Posted by: Kenji Hall on September 10, 2008
Sony (SNE) has a reputation for making finely crafted electronics with clumsy software. That’s because the company’s engineers have long focused on cramming as many whiz-bang technologies into their products as possible rather than using online services to add cool new features.
But in mid-October, Sony will launch a new product in Japan that doesn’t run on silicon chips, isn’t made at a Hollywood studio, and doesn’t really belong to either of the company’s core entertainment and electronics businesses. Dubbed Life-X, it’s a Web site that will act as both online diary and communication tool. The free site, which will begin a closed test in late September, lets PC and cellphone users pool photos, videos and blogs, either by direct uploads or by linking to their accounts on other Web sites such as flickr (YHOO), Picasa (GOOG) and Twitter. They can then invite friends and family who can view the site using a Net-connected PC (including Macs) or cellphone, or with Sony’s flat-panel TVs and PlayStation gaming equipment.
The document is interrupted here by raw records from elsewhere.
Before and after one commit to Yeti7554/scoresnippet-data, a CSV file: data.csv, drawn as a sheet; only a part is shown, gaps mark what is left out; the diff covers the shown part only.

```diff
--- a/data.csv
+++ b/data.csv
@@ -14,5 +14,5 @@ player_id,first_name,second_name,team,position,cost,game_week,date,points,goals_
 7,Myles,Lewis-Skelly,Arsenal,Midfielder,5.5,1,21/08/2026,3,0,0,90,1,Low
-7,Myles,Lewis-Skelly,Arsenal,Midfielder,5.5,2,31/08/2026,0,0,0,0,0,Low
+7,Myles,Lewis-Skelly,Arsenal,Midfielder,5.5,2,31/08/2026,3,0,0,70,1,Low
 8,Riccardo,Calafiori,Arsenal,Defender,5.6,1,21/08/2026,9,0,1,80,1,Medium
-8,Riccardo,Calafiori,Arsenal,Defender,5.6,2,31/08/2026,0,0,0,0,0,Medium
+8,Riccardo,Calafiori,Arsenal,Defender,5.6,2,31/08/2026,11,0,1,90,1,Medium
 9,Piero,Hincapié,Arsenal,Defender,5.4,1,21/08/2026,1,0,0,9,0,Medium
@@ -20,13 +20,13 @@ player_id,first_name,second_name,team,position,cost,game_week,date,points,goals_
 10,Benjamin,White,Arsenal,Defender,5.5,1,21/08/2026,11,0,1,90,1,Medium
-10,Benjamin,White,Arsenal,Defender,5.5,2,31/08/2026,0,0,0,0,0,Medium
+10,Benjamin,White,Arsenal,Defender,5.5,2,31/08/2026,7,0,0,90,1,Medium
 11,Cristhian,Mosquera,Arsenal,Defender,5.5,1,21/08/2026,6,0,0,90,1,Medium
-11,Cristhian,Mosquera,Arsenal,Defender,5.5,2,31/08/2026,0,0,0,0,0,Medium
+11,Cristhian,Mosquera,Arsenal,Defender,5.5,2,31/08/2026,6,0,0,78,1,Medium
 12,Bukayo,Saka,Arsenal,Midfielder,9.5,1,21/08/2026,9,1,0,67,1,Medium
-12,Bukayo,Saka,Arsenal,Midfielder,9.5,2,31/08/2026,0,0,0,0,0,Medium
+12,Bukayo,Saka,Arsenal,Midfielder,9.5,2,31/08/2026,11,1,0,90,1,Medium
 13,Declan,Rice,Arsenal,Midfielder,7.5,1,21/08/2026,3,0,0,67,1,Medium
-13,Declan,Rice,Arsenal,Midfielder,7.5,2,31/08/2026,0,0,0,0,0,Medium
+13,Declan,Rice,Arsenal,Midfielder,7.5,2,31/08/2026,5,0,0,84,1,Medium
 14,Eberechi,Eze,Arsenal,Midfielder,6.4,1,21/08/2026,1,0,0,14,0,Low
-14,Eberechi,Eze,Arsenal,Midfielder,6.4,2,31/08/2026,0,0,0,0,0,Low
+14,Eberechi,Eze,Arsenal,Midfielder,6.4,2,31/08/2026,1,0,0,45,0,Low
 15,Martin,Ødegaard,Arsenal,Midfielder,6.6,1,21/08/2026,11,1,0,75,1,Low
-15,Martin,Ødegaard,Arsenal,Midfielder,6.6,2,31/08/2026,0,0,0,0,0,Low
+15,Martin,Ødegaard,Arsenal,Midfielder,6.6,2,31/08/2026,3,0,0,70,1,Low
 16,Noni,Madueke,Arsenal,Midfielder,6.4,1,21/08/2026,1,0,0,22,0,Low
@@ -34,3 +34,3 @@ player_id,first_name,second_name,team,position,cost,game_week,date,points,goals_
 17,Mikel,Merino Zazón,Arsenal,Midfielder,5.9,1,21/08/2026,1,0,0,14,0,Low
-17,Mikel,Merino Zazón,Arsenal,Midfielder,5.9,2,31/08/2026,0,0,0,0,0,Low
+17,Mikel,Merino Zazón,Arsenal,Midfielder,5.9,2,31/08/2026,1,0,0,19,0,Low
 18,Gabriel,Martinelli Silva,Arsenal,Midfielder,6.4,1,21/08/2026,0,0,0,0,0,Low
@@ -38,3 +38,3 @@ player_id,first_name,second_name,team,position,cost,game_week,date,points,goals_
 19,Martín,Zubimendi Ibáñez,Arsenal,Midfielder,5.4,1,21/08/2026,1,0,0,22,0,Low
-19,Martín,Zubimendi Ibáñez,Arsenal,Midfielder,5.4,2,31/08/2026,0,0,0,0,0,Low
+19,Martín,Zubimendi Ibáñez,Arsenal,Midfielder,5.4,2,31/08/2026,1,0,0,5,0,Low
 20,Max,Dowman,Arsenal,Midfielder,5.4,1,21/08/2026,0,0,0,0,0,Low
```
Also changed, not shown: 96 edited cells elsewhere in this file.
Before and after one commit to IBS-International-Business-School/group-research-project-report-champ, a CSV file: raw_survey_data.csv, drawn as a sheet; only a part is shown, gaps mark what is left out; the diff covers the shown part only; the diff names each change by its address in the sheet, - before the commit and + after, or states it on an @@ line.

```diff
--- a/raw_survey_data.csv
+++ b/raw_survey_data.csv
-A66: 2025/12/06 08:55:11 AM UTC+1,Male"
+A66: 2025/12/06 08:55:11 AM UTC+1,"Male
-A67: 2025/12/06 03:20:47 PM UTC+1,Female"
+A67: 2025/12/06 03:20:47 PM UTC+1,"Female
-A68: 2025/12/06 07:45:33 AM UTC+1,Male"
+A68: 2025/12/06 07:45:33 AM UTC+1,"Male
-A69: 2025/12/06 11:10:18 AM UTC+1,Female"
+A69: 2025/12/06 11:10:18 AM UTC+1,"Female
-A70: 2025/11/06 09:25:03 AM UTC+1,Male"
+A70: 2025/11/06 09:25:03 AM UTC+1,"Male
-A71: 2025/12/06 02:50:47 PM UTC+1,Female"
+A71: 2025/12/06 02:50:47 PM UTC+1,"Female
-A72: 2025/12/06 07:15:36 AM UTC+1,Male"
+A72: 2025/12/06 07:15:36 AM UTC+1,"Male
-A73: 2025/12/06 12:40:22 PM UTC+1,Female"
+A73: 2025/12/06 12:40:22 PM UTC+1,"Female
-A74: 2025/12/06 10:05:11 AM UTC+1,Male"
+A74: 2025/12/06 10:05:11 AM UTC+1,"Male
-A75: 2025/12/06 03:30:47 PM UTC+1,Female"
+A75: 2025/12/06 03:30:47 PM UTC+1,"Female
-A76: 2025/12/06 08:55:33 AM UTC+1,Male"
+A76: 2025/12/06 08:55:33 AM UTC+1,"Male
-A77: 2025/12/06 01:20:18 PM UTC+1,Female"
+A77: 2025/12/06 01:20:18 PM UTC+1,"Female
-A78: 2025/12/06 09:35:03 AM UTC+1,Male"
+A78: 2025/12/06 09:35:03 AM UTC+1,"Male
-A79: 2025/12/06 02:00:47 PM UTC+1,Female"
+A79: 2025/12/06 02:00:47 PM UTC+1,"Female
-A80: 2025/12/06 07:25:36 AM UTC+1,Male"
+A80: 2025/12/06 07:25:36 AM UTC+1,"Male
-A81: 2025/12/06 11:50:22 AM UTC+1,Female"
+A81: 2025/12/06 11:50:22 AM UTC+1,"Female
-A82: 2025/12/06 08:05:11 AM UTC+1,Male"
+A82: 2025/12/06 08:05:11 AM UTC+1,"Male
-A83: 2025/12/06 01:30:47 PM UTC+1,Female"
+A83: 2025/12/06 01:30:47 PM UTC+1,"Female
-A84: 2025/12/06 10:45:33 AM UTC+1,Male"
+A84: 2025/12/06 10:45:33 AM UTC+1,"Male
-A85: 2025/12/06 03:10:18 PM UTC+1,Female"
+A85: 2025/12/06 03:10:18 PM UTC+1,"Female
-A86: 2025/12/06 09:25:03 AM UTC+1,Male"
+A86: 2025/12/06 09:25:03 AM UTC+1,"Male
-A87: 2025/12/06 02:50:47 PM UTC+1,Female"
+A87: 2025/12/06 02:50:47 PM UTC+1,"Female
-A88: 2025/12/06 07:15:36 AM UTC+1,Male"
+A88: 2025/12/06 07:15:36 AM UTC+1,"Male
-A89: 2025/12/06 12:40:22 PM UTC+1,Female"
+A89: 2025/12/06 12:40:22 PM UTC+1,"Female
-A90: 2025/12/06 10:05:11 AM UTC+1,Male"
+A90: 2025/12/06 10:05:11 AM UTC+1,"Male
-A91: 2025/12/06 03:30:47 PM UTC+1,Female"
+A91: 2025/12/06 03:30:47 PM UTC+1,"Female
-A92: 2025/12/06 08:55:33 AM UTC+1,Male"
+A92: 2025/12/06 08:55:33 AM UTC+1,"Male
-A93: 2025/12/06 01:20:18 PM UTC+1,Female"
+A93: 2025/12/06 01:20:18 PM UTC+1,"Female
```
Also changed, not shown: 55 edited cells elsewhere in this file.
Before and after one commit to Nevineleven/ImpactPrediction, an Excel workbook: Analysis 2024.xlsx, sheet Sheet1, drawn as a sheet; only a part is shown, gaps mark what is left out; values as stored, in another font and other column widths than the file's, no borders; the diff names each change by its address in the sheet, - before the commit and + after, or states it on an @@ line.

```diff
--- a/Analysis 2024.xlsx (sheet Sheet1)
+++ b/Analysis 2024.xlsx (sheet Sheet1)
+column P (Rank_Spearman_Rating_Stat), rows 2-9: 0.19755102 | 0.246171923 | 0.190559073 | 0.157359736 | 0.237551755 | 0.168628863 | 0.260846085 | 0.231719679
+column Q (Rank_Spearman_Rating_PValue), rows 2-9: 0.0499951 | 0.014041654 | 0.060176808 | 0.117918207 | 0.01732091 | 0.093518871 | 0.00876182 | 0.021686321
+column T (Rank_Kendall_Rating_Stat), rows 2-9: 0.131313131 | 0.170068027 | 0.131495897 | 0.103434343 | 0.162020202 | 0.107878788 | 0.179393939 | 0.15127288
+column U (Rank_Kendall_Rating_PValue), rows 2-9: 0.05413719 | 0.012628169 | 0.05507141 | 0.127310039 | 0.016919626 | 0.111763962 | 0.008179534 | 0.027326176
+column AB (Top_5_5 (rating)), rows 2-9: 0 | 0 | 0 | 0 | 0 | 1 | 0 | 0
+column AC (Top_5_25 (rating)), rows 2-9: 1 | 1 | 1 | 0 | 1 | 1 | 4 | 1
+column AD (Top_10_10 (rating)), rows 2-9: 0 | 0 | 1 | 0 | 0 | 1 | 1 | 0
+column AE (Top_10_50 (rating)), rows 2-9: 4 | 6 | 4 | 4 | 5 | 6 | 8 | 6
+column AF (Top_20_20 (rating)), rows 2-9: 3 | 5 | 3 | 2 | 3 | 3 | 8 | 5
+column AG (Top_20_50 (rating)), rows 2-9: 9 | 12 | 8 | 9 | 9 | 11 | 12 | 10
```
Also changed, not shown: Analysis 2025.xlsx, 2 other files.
The move is part of CEO Howard Stringer’s effort to get the company to make gizmos that are more compatible with online services. Sony has a number of online services that target individual products (Bravia Link for TVs and eyevio for video cameras, for instance). But Life-X may be first Sony initiative to try to connect an array of products over the Net. So you would expect it to be a big focus for the company.
That wasn’t how it appeared, though, at the Sept. 10 announcement. Senior executives mentioned the service in passing during a press event held at a Tokyo hotel where Sony was hosting its annual convention for Japanese retailers. (The main topic: Sony’s year-end marketing strategy in Japan and its launch of a new top-of-the-line single-lens-reflex camera.) The Life-X news conference took place an hour later, in a small conference room. It almost seemed an afterthought.
Life-X is the brainchild of Shinji Yuhara, a thin, polite 33-year-old with a fashionably mussed-up hairdo who previously did marketing in Sony’s Vaio computer group. When he started the project a year ago, he had few resources. “There were initially 1.5 of us working on it,” he says. He wouldn’t say what it cost to develop the site but he admits his budget was small. And the hardest part wasn’t making the technology work. It was finding allies inside Sony among the higher-ups who would support his idea. He got that from a group that was programming a Net browser-like window that would appear on the screens of Sony’s liquid-crystal-display TVs. “After that the pace picked up,” he says. He showed the site last December at a regularly held internal technology exhibition, to rave reviews.
Yuhara designed the site to resemble a giant table. So users view their digital photos, videos and notes as semi-overlapping items, in chronological order, spread across a virtual wooden slab. He demonstrated by taking a photo with a cellphone’s camera and sending it in as an attachment to an email to the site. Then he accessed the photo from a Sony TV, a PC, a PlayStation 3 and a PSP.
The idea behind Life-X will be familiar to anyone who uses Facebook, MySpace or other social networking sites. Those sites give outside programmers the tools to create new software for users. Life-X isn’t there yet. Yuhara’s crew hasn’t even added tools to let users customize the site’s look to their liking. And there isn’t a search box to find past uploads; frustratingly, you still have to scroll back manually, though you can narrow it down by file type. But the project itself is symbolic for Sony, which has long viewed the Net with suspicion. Two years ago, when engineers were working on a prototype service that would let Sony cameras link easily to photo-sharing sites such as flickr, they couldn't get past the company's firewall to access the Net services themselves, according to some people who have worked with the company. They solved the problem by installing a separate broadband network line.
For now Yuhara says there’s no plan to targets users with ads. The so-called “business plan” is mainly to give Sony’s products a way to talk to each other so products that were originally for entertainment can also be used for communication. And Sony fans overseas will have to wait for some time to get a non-Japanese version.